→ **ABOUT THIS EXERCISE**
Please restate the data that follows word for word, with the pictures left out.

*** Block opens ***

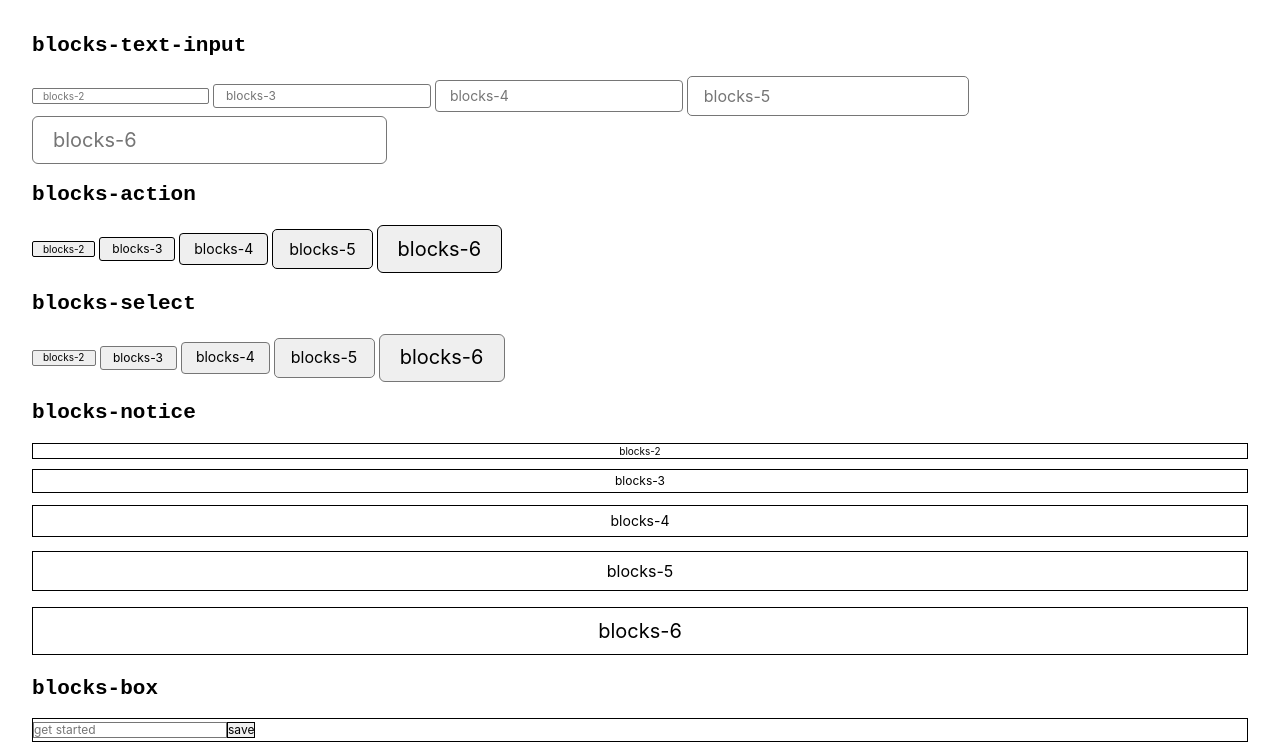
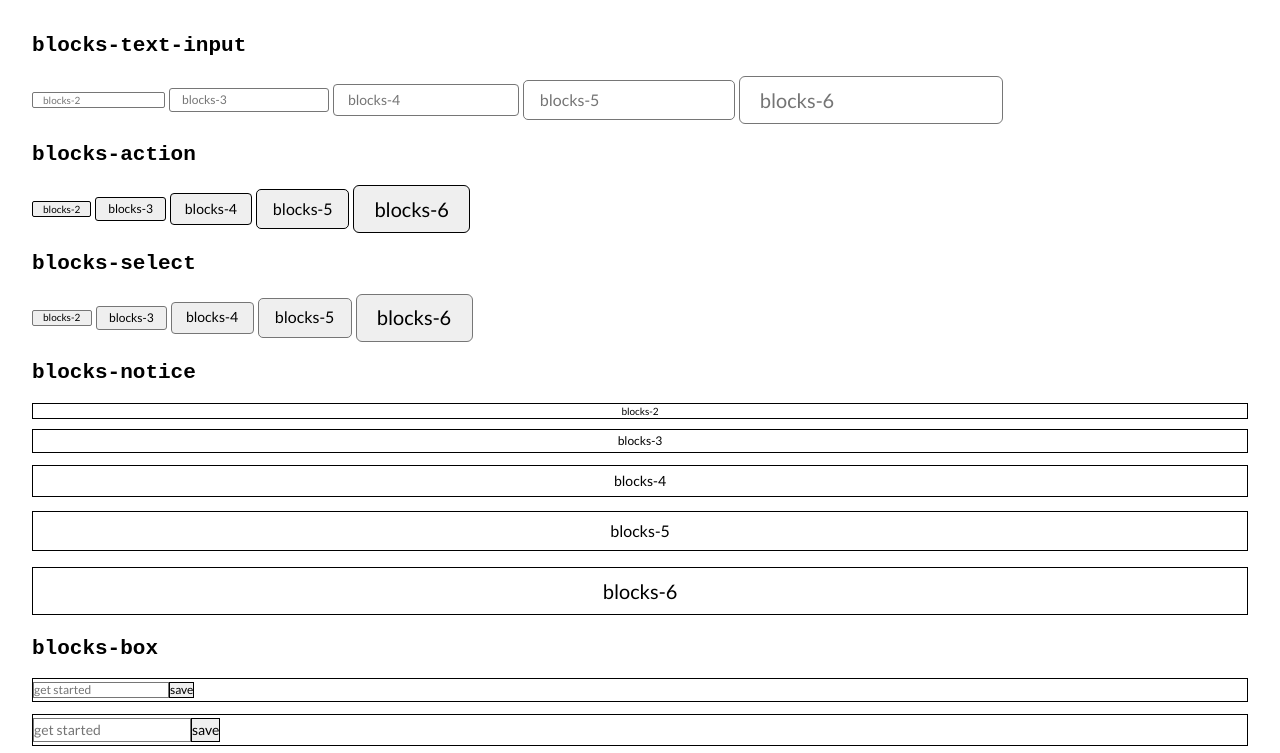
Before and after one commit to chantastic/planningcenter-elements, a website: page index.html in a window 1280 px wide. Shown: the top 753 px of the page. Drawn offline with nearby package versions, Linux system fonts and the light colour scheme.

Commit message:
add Lato

```diff
--- a/css/blocks.css
+++ b/css/blocks.css
@@ -7,7 +7,7 @@
   padding: 0;
   border-width: 1px;
   border-style: solid;
-  font-family: inherit;
+  font-family: "Lato", sans-serif;
 }
 
 input[type="text"].blocks-2 {
```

*** Block closes ***

→ **SOLUTION FOR THIS PROBLEM**
Before and after one commit to chantastic/planningcenter-elements, a website: page index.html in a window 1280 px wide. Shown: the top 753 px of the page. Drawn offline with nearby package versions, Linux system fonts and the light colour scheme.

Commit message:
add Lato

```diff
--- a/css/blocks.css
+++ b/css/blocks.css
@@ -7,7 +7,7 @@
   padding: 0;
   border-width: 1px;
   border-style: solid;
-  font-family: inherit;
+  font-family: "Lato", sans-serif;
 }
 
 input[type="text"].blocks-2 {
```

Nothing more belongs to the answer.